**Brief:** Using the records that follow, copy every line containing the word "MKError".

**Stored data:**
• • • • • • •

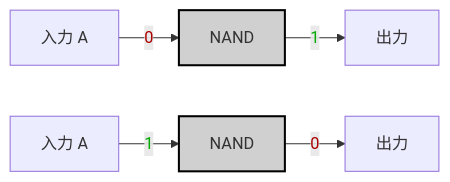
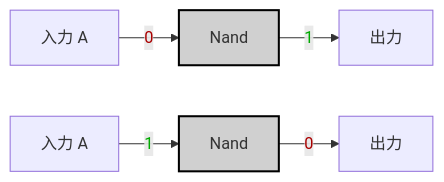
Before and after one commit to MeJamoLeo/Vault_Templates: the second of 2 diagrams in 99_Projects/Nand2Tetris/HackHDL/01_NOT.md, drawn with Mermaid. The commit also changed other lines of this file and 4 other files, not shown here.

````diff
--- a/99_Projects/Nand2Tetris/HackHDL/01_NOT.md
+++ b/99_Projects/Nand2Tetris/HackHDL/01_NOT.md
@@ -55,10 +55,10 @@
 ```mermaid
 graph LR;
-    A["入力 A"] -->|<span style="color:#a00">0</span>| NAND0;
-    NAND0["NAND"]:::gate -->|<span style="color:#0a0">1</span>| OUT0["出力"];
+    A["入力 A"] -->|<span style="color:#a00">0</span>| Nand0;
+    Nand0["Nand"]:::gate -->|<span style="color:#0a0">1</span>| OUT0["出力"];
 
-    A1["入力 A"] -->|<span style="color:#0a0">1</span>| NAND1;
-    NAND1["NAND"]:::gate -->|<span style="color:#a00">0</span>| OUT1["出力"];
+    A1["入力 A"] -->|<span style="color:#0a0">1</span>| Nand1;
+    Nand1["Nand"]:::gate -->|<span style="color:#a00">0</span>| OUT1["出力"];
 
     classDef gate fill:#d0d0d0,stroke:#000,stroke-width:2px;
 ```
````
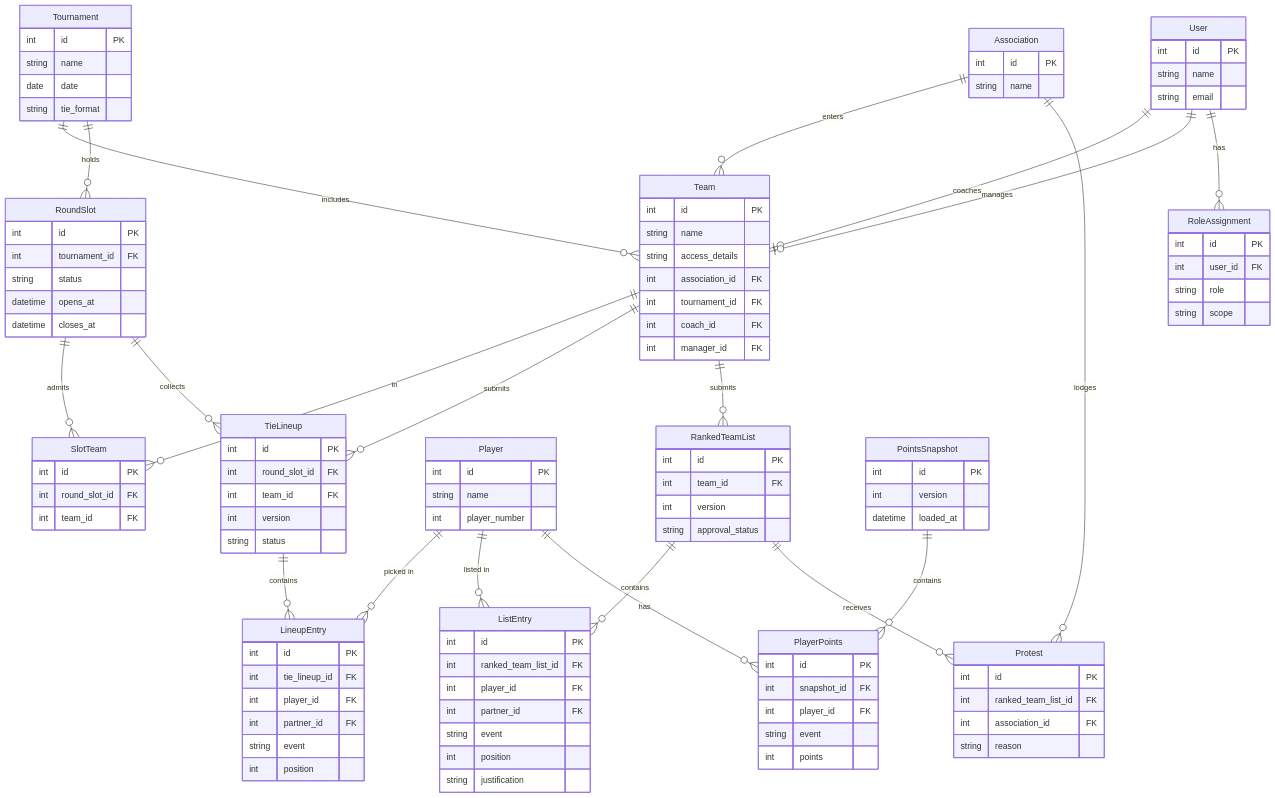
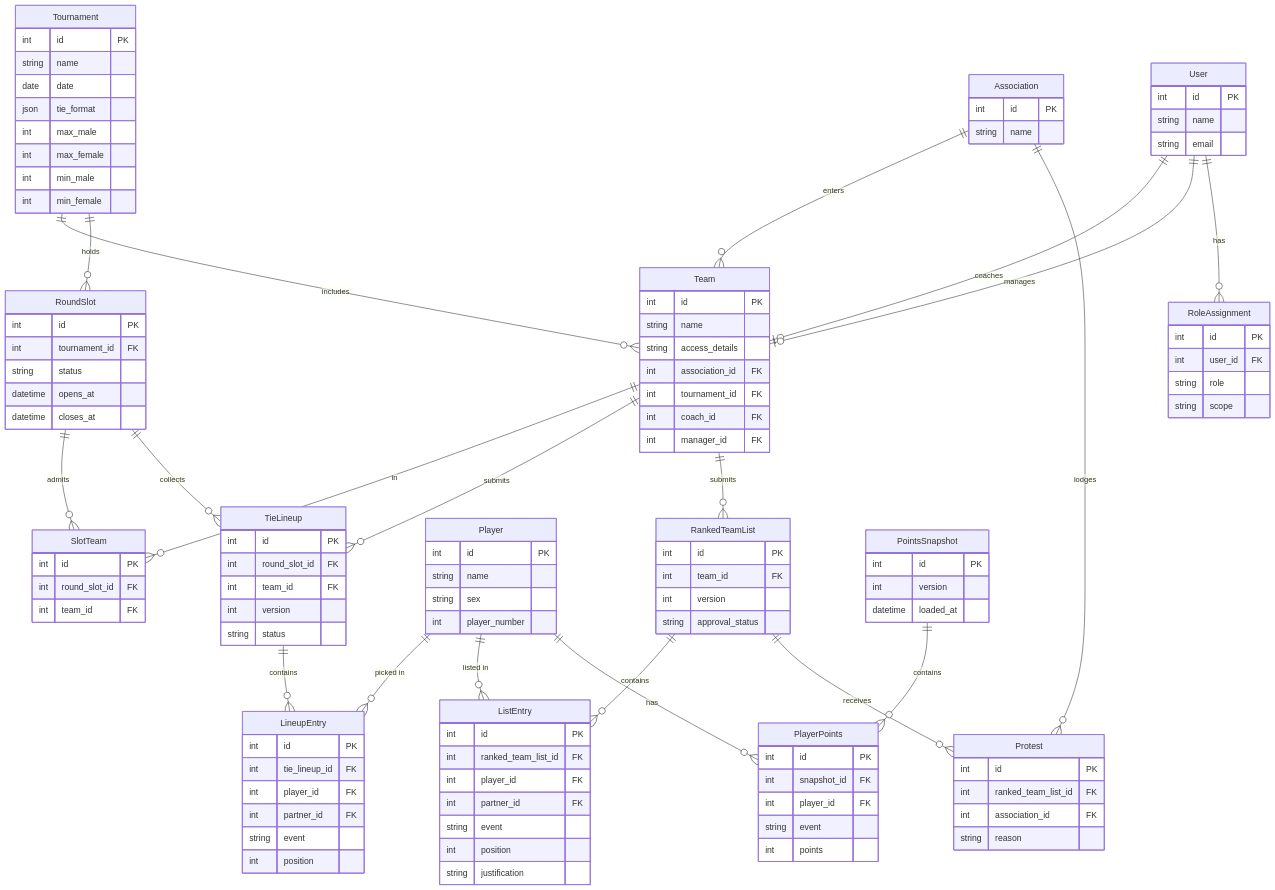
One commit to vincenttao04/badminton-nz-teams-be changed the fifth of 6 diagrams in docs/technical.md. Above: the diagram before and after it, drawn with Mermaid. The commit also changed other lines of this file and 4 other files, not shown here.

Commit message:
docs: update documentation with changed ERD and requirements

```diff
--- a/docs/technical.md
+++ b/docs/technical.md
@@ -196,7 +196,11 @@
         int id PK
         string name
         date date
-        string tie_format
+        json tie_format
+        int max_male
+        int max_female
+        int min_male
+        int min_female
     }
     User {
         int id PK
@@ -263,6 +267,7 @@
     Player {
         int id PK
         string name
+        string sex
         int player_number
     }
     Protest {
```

• • • • • • •

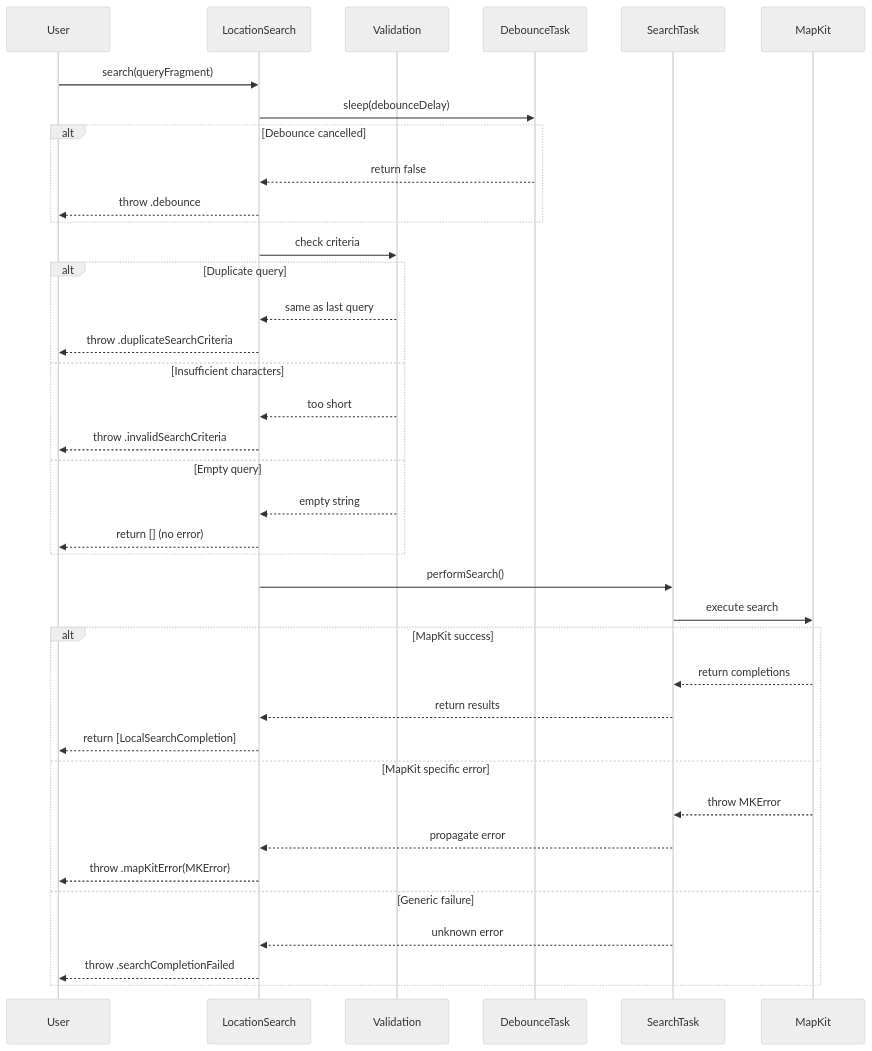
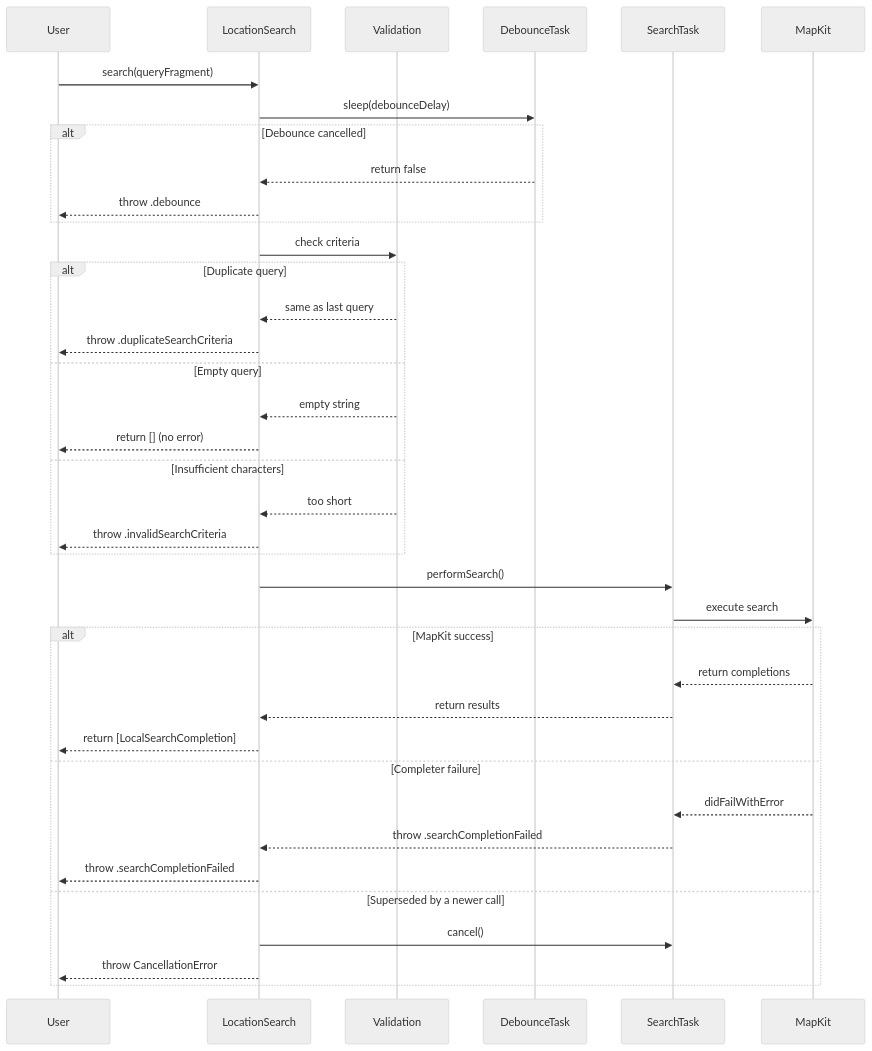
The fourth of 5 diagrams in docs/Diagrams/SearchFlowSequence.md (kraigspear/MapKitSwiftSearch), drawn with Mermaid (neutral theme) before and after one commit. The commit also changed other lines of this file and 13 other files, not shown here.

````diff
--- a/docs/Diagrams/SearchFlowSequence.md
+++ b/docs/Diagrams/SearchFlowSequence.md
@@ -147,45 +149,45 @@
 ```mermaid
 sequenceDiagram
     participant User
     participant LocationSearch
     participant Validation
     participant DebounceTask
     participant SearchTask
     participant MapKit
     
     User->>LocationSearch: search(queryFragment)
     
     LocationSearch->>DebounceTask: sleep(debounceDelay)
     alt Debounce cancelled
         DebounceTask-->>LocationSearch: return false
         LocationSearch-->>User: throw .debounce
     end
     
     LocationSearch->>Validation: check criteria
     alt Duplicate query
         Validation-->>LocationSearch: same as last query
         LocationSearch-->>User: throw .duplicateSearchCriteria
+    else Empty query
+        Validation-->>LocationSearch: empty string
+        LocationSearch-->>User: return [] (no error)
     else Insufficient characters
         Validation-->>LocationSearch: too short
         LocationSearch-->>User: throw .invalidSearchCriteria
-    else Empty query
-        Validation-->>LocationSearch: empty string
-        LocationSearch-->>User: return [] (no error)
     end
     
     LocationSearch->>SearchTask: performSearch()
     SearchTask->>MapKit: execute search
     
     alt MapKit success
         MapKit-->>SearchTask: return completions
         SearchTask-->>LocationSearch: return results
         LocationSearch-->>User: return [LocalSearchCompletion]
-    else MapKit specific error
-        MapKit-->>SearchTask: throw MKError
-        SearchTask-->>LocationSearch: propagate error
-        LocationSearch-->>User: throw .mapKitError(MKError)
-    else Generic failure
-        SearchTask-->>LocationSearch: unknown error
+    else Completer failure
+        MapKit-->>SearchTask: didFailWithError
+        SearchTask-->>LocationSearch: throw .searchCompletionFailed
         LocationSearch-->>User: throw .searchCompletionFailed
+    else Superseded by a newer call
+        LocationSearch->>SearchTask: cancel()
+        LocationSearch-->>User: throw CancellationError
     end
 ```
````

• • • • • • •

**Exercise output:**
-        MapKit-->>SearchTask: throw MKError
-        LocationSearch-->>User: throw .mapKitError(MKError)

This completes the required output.